    • Bill Bronson Post author

      We value our relationship with you too Sandra.
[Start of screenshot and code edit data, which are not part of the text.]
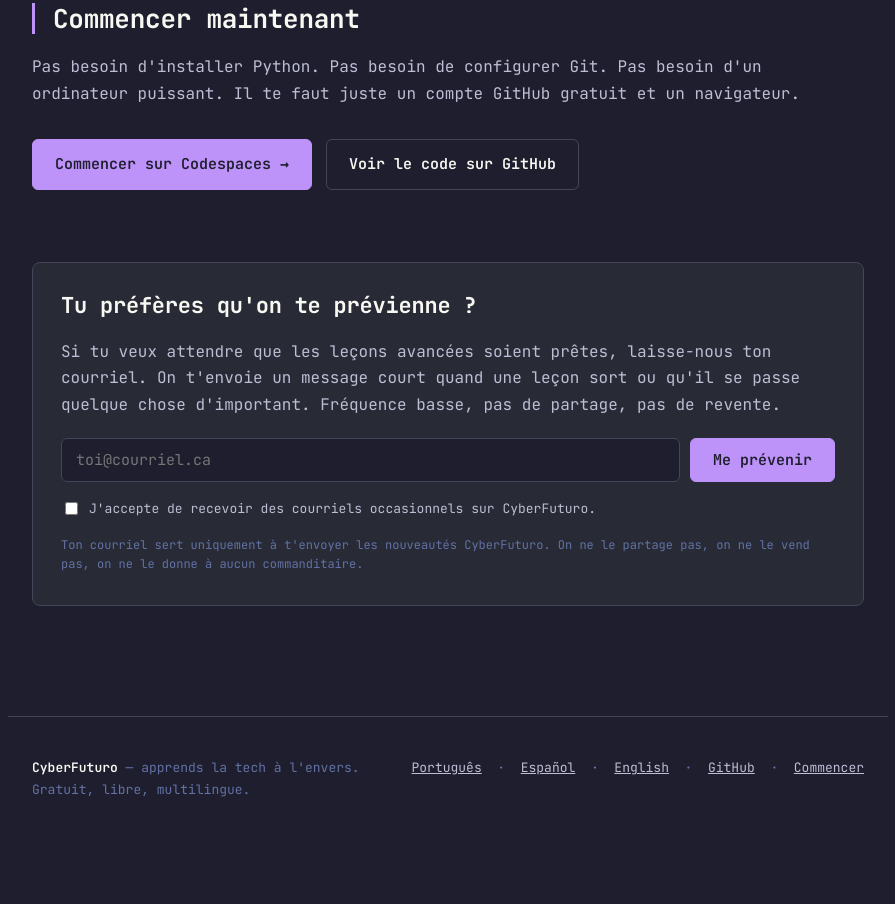
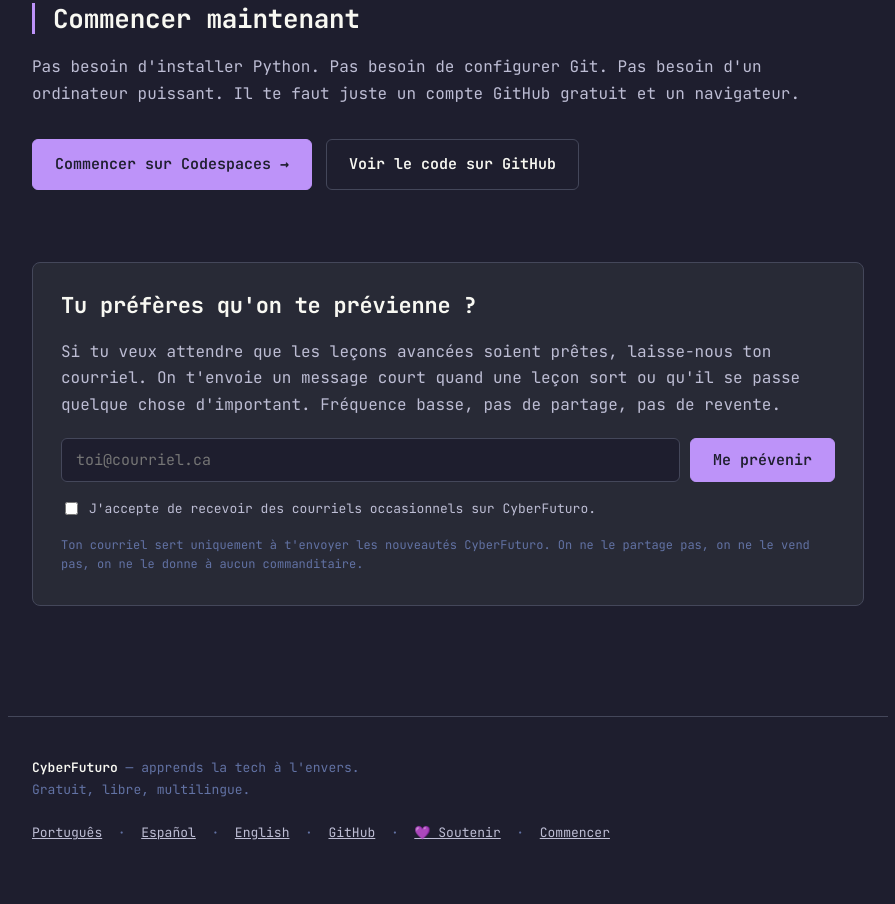
Before and after one commit to notifuturo/cyberfuturo, a plain HTML site: page site/fr/index.html in a window 1280 px wide. Shown: the part 3704-4608 px from the top of the page, without its empty margins (192-1087 px from the left). Before the commit the page ends 4564 px from the top, so only its background shows below. Drawn offline with Linux system fonts and the light colour scheme.

Commit message:
monetization: roadmap, GitHub Sponsors wiring, support footer links
Post-public-flip changes that enable phase 1 donations without gating
any content. The repo is now public (git history purged of strategy
docs), and these changes turn on the monetization infrastructure that
does not require gating content.

Added:
- docs/monetization-roadmap.md — 6 revenue streams, 5-phase rollout
  bound to real signal, cost basis, non-negotiable principles. The
  honest plan for turning a free public learning repo into revenue.
- .github/FUNDING.yml — enables the GitHub Sponsors sidebar button on
  the repo once the user enables Sponsors at the account level
  (github.com/sponsors). Zero-cost, zero-friction passive donations.

Updated landing page footers (all 4 languages):
- site/index.html         — '💜 Apoiar' link (PT)
- site/es/index.html      — '💜 Apoyar' link (ES)
- site/en/index.html      — '💜 Support' link (EN)
- site/fr/index.html      — '💜 Soutenir' link (FR)
- All four link to https://github.com/sponsors/notifuturo which will
  return 404 until Sponsors is enabled, then auto-activate.

No lessons touched. No gating added. The content remains 100% free.

Co-Authored-By: claude-flow <ruv@ruv.net>

```diff
--- a/site/fr/index.html
+++ b/site/fr/index.html
@@ -274,6 +274,8 @@
     &nbsp;·&nbsp;
     <a href="https://github.com/notifuturo/cyberfuturo" target="_blank" rel="noopener">GitHub</a>
     &nbsp;·&nbsp;
+    <a href="https://github.com/sponsors/notifuturo" target="_blank" rel="noopener">💜 Soutenir</a>
+    &nbsp;·&nbsp;
     <a href="#commencer">Commencer</a>
   </div>
 </footer>
```
Also changed, not shown: site/en/index.html (+2 -0 lines), site/es/index.html (+2 -0 lines), site/index.html (+2 -0 lines), 2 other files.
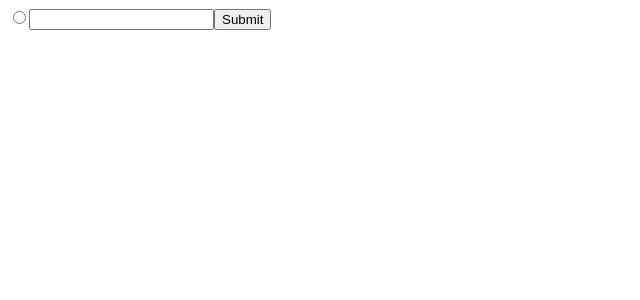
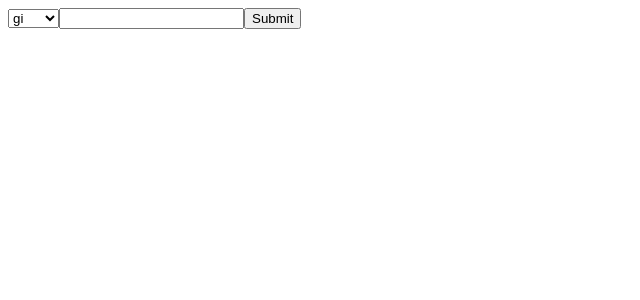
Before and after one commit to perryfardella/bjj-progress-diary, a Next.js app in the folder client/: page /create in a window 1280 px wide. Shown: the top 300 px of the page, without its empty margins (0-640 px from the left). Built offline with nearby package versions, Linux system fonts and the light colour scheme.

Commit message:
Add select field for session type

```diff
--- a/client/pages/create.tsx
+++ b/client/pages/create.tsx
@@ -11,7 +11,6 @@ const Create = () => {
   const {
     register,
     handleSubmit,
-    watch,
     formState: { errors },
   } = useForm<Inputs>();
   const onSubmit: SubmitHandler<Inputs> = async (data) => {
@@ -31,7 +30,10 @@ const Create = () => {
     /* "handleSubmit" will validate your inputs before invoking "onSubmit" */
     <form onSubmit={handleSubmit(onSubmit)}>
       {/* register your input into the hook by invoking the "register" function */}
-      <input type="radio" defaultValue="gi" {...register("sessionType")} />
+      <select {...register("sessionType")}>
+        <option value="gi">gi</option>
+        <option value="no gi">no gi</option>
+      </select>
 
       {/* include validation with required or other standard HTML validation rules */}
       <input {...register("entry", { required: true })} />
```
Christmas was a wonderful celebration and we will be working hard to make 2018 even better than 2017. 🙂